I don’t want this part to go unrecognised in the fun of the run-up to Christmas: I don’t want you to forget us, or forget him, or forget all the people like him. I want you to know: he is being so brave. He is fighting so very, very hard; not the metaphorical “fight against cancer” both of us have always despised, but a real strenuous effort to override the misfiring signals of his treacherous body. I don’t want that fight to go unnoticed. I don’t want my loneliness and my anger and my grief to go unmourned. I don’t want the tireless, careful work of the nurses and doctors to be ignored. I want you to know what this is like.
And, too, I want you to know that I am still here. I am still here, and I am still writing, and I am wearing lipstick. What else can I do? I put on my lipstick, and I work, and I hope.
“You’ve got to believe,” the student nurse told me today. “You’ve got to believe, because there’s no other way.”
He’s right. I’m trying.
I write because I want to believe something useful may come of it; I write because I want to believe that one day he will come home, and I will need to have paid the bills in his absence; I write because I want to believe that if I set this on paper, even without him, it might come right in the end. I wear lipstick because if he wakes up, I want him to see me. I wear lipstick because when he wakes up, I want him to know I didn’t stop. I wear lipstick because I have to try to believe that things will improve, and that I cannot give up just yet. That’s how to reconcile those emotional and ethical quandaries, and it’s how I have sat down and written: I believe in the Tall Man, and I believe in the power of writing, and I believe in the power of lipstick.
It’s almost Christmas.

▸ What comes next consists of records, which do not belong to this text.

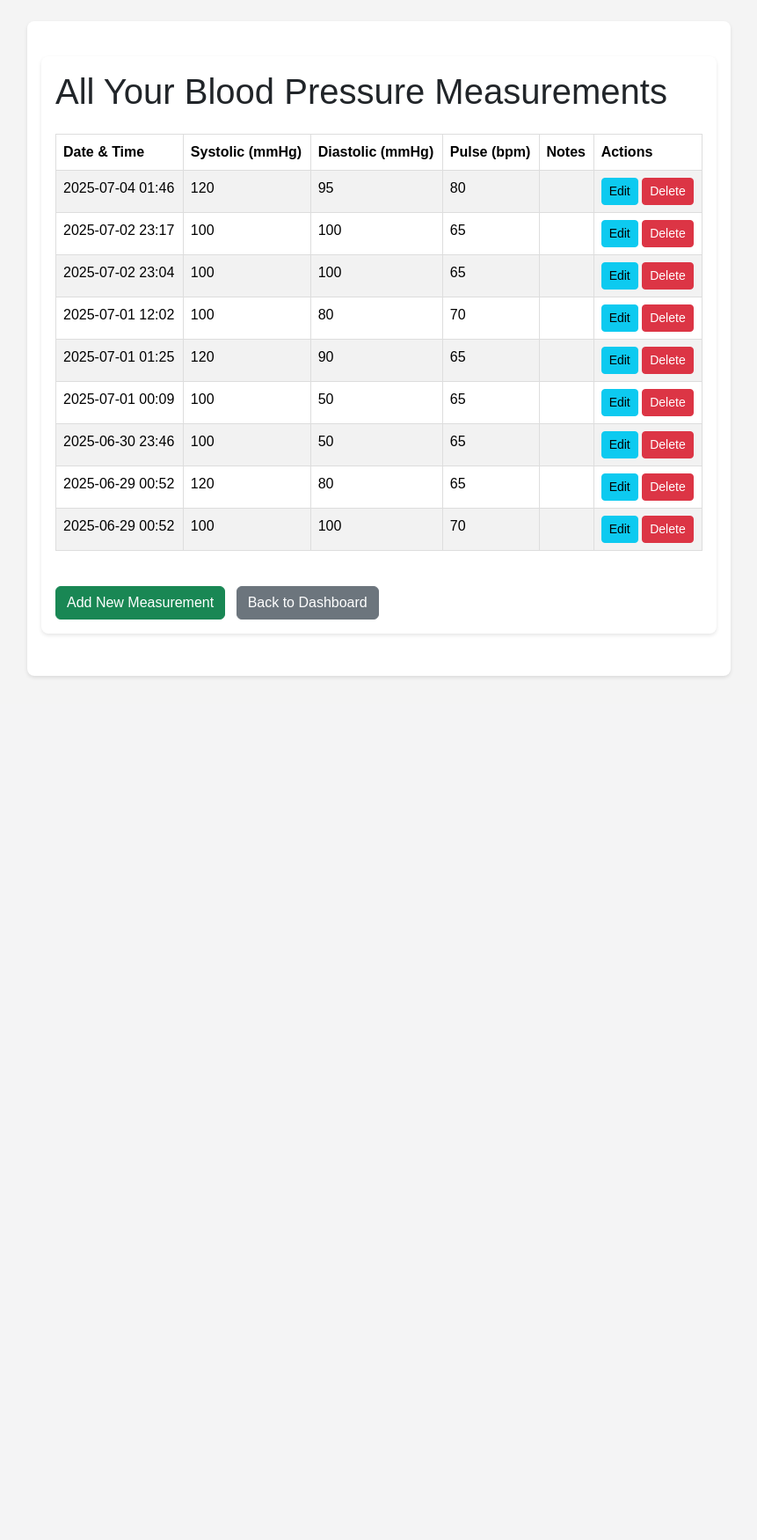
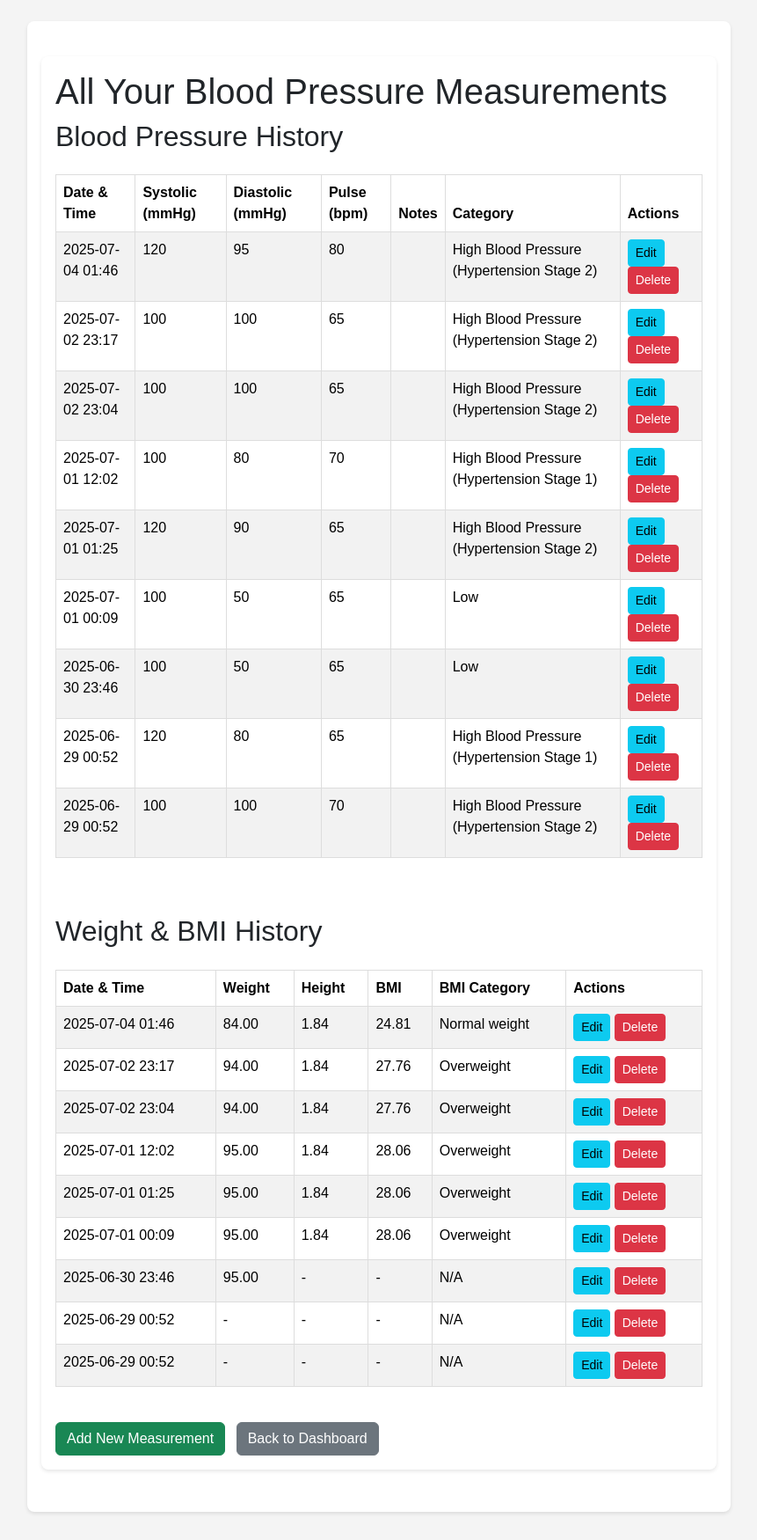
Before and after one commit to footroot/blood_pressure_python_2, a Django app: page /measurements/list/ in a window 1280 px wide. Shown: the part 72-1822 px from the top of the page at 88% size, without its empty margins (209-1070 px from the left). Before the commit the page ends 842 px from the top, so only its background shows below. Run offline with Django 4.2, Linux system fonts and the light colour scheme; a user stored in the database is signed in; data comes from the database, SQL or seed files in the repository; both versions use the stored data as it was after the commit; some libraries are stand-ins or nearby versions.

```diff
--- a/measurements/models.py
+++ b/measurements/models.py
@@ -30,14 +30,14 @@ class Measurement(models.Model):
         blank=True,
         help_text="Weight (e.g., kg or lbs, specify units consistently)"
     )
-    # Add the new height field here
     height = models.DecimalField(
-        max_digits=4,      # e.g., 99.99 (for meters) or 999.9 (for cm)
-        decimal_places=2,  # e.g., allows two decimal places (e.g., 1.75 meters)
-        null=True,         # Allows the field to be NULL in the database
-        blank=True,        # Allows the field to be blank in forms
-        help_text="Height (e.g., in meters: 1.75 or in cm: 175.00)"
+        max_digits=4,
+        decimal_places=2,
+        null=True,
+        blank=True,
+        help_text="Height (e.g., in meters: 1.75 or in cm: 175.00 - if in cm, remember to divide by 100 for BMI)"
     )
+    # Changed from auto_now_add=True to default=timezone.now to allow manual editing of timestamp if needed
     timestamp = models.DateTimeField(default=timezone.now)
 
     class Meta:
@@ -50,33 +50,82 @@ class Measurement(models.Model):
 
     @property
     def bp_category(self):
-        if self.systolic < 120 and self.diastolic < 80:
+        """
+        Categorizes blood pressure based on AHA/ACC 2017 guidelines,
+        with an added 'Low' category as requested.
+        """
+        s = self.systolic
+        d = self.diastolic
+
+        # Low Blood Pressure (Hypotension) - ADDED THIS CONDITION FIRST
+        if s < 90 or d < 60:
+            return "Low"
+        # Normal Blood Pressure
+        elif s < 120 and d < 80:
             return "Normal"
-        elif (120 <= self.systolic < 130) and self.diastolic < 80:
+        # Elevated
+        elif (120 <= s < 130) and d < 80:
             return "Elevated"
-        elif (130 <= self.systolic < 140) or (80 <= self.diastolic < 90):
+        # High Blood Pressure (Hypertension Stage 1)
+        elif (130 <= s < 140) or (80 <= d < 90):
             return "High Blood Pressure (Hypertension Stage 1)"
-        elif (140 <= self.systolic) or (90 <= self.diastolic):
+        # High Blood Pressure (Hypertension Stage 2)
+        elif (s >= 140) or (d >= 90):
             return "High Blood Pressure (Hypertension Stage 2)"
-        elif (self.systolic > 180 and self.diastolic > 120):
+        # Hypertensive Crisis (emergency care needed) - Stricter condition (AND)
+        # You might consider 'or' here if either being critical is enough for crisis.
+        elif (s > 180 and d > 120):
             return "Hypertensive Crisis"
         else:
-            return "Uncategorized"
+            return "Uncategorized" # Should ideally not be reached with typical values
 
-    # You can add a property here to calculate BMI later if height and weight are present
     @property
     def bmi(self):
-        if self.weight and self.height:
-            # Assuming weight in kg and height in meters for standard BMI calculation
-            # BMI = weight (kg) / (height (m))^2
-            # You might need to convert units if you're storing in lbs/cm
+        """
+        Calculates Body Mass Index (BMI).
+        Assumes weight is in kilograms and height is in meters.
+        BMI = weight (kg) / (height (m))^2
+        """
+        if self.weight is not None and self.height is not None:
             try:
-                # Ensure height is not zero to avoid division by zero
-                if float(self.height) > 0:
-                    # Convert Decimal to float for calculation precision
-                    return round(float(self.weight) / (float(self.height) ** 2), 2)
+                # Convert Decimal to float for calculation precision
+                height_m = float(self.height)
+                weight_kg = float(self.weight)
+
+                if height_m > 0:
+                    # If height is stored in centimeters (e.g., 175.00), convert to meters: (height_m / 100)
+                    # Based on your help_text "in meters: 1.75 or in cm: 175.00 - if in cm, remember to divide by 100 for BMI)"
+                    # I'm assuming 'self.height' is already in meters if you input 1.75.
+                    # If you consistently input in CM, you must add /100 here.
+                    # For now, I'll keep it as if it's already meters to align with the direct BMI formula.
+                    # If you input 175 for 1.75 meters, change height_m to (height_m / 100).
+                    return round(weight_kg / (height_m ** 2), 2)
                 else:
-                    return None # Height cannot be zero
+                    return None # Height cannot be zero or non-positive
             except (ValueError, TypeError):
                 return None # Handle cases where conversion fails
         return None # Return None if weight or height is not available
+
+    @property
+    def bmi_category(self):
+        """
+        Categorizes BMI into standard classifications (e.g., CDC/WHO guidelines).
+        Requires the 'bmi' property to be calculated first.
+        """
+        if self.bmi is None:
+            return "N/A" # Or "No BMI data"
+
+        bmi_val = self.bmi
+
+        if bmi_val < 18.5:
+            return "Underweight"
+        elif 18.5 <= bmi_val <= 24.9:
+            return "Normal weight" # Aligns with "fit"
+        elif 25.0 <= bmi_val <= 29.9:
+            return "Overweight"
+        elif 30.0 <= bmi_val <= 34.9:
+            return "Obese (Class I)"
+        elif 35.0 <= bmi_val <= 39.9:
+            return "Obese (Class II)"
+        else: # bmi_val >= 40.0
+            return "Obese (Class III)"
--- a/measurements/templates/measurements/measurement_list.html
+++ b/measurements/templates/measurements/measurement_list.html
@@ -9,7 +9,9 @@
         <h1>All Your Blood Pressure Measurements</h1>
 
         {% if measurements %}
-            <div class="table-responsive">
+            {# Blood Pressure Readings Table #}
+            <h2>Blood Pressure History</h2>
+            <div class="table-responsive mb-5">
                 <table class="table table-striped table-hover">
                     <thead>
                         <tr>
@@ -18,6 +20,7 @@
                             <th>Diastolic (mmHg)</th>
                             <th>Pulse (bpm)</th>
                             <th>Notes</th>
+                            <th>Category</th>
                             <th>Actions</th>
                         </tr>
                     </thead>
@@ -29,6 +32,39 @@
                             <td>{{ measurement.diastolic }}</td>
                             <td>{{ measurement.pulse }}</td>
                             <td>{{ measurement.notes|default_if_none:"-" }}</td>
+                            <td>{{ measurement.bp_category }}</td>
+                            <td>
+                                <a href="{% url 'measurements:edit_measurement' measurement.pk %}" class="btn btn-sm btn-info">Edit</a>
+                                <a href="{% url 'measurements:delete_measurement' measurement.pk %}" class="btn btn-sm btn-danger">Delete</a>
+                            </td>
+                        </tr>
+                        {% endfor %}
+                    </tbody>
+                </table>
+            </div>
+
+            {# Body Metrics Table #}
+            <h2>Weight & BMI History</h2>
+            <div class="table-responsive">
+                <table class="table table-striped table-hover">
+                    <thead>
+                        <tr>
+                            <th>Date & Time</th>
+                            <th>Weight</th>
+                            <th>Height</th>
+                            <th>BMI</th>
+                            <th>BMI Category</th>
+                            <th>Actions</th> {# Keep actions for consistency if users might edit weight/height #}
+                        </tr>
+                    </thead>
+                    <tbody>
+                        {% for measurement in measurements %}
+                        <tr>
+                            <td>{{ measurement.timestamp|date:"Y-m-d H:i" }}</td>
+                            <td>{{ measurement.weight|default_if_none:"-" }}</td>
+                            <td>{{ measurement.height|default_if_none:"-" }}</td>
+                            <td>{{ measurement.bmi|default_if_none:"-" }}</td>
+                            <td>{{ measurement.bmi_category }}</td>
                             <td>
                                 <a href="{% url 'measurements:edit_measurement' measurement.pk %}" class="btn btn-sm btn-info">Edit</a>
                                 <a href="{% url 'measurements:delete_measurement' measurement.pk %}" class="btn btn-sm btn-danger">Delete</a>
@@ -40,7 +76,7 @@
             </div>
             {# Add pagination here later if you have many measurements #}
         {% else %}
-            <p>You have not recorded any blood pressure measurements yet.</p>
+            <p>You have not recorded any blood pressure or body measurements yet.</p>
         {% endif %}
 
         <div class="mt-4">
```
Also changed, not shown: users/templates/users/dashboard.html (+54 -16 lines), db.sqlite3, measurements/migrations/0004_alter_measurement_height.py (added).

What else can we do but believe?
ABOUT SOMETIMES IT'S THE LITTLE THINGS...
I’d never been much of a make-up person before last year, but strange things happen on the cancer ward. When my partner, the Tall Man, was suddenly diagnosed with a rare, aggressive lymphoma, I found myself reaching for a battered tube of Mac Ruby Woo – part armour, part warpaint, all crimson defiance. This is a column about lipstick, and about caring, and about cancer, but most of all it’s my lifeline and it’s proof – for me, at least – that putting on a brave face is half the fight. Read my story so far here.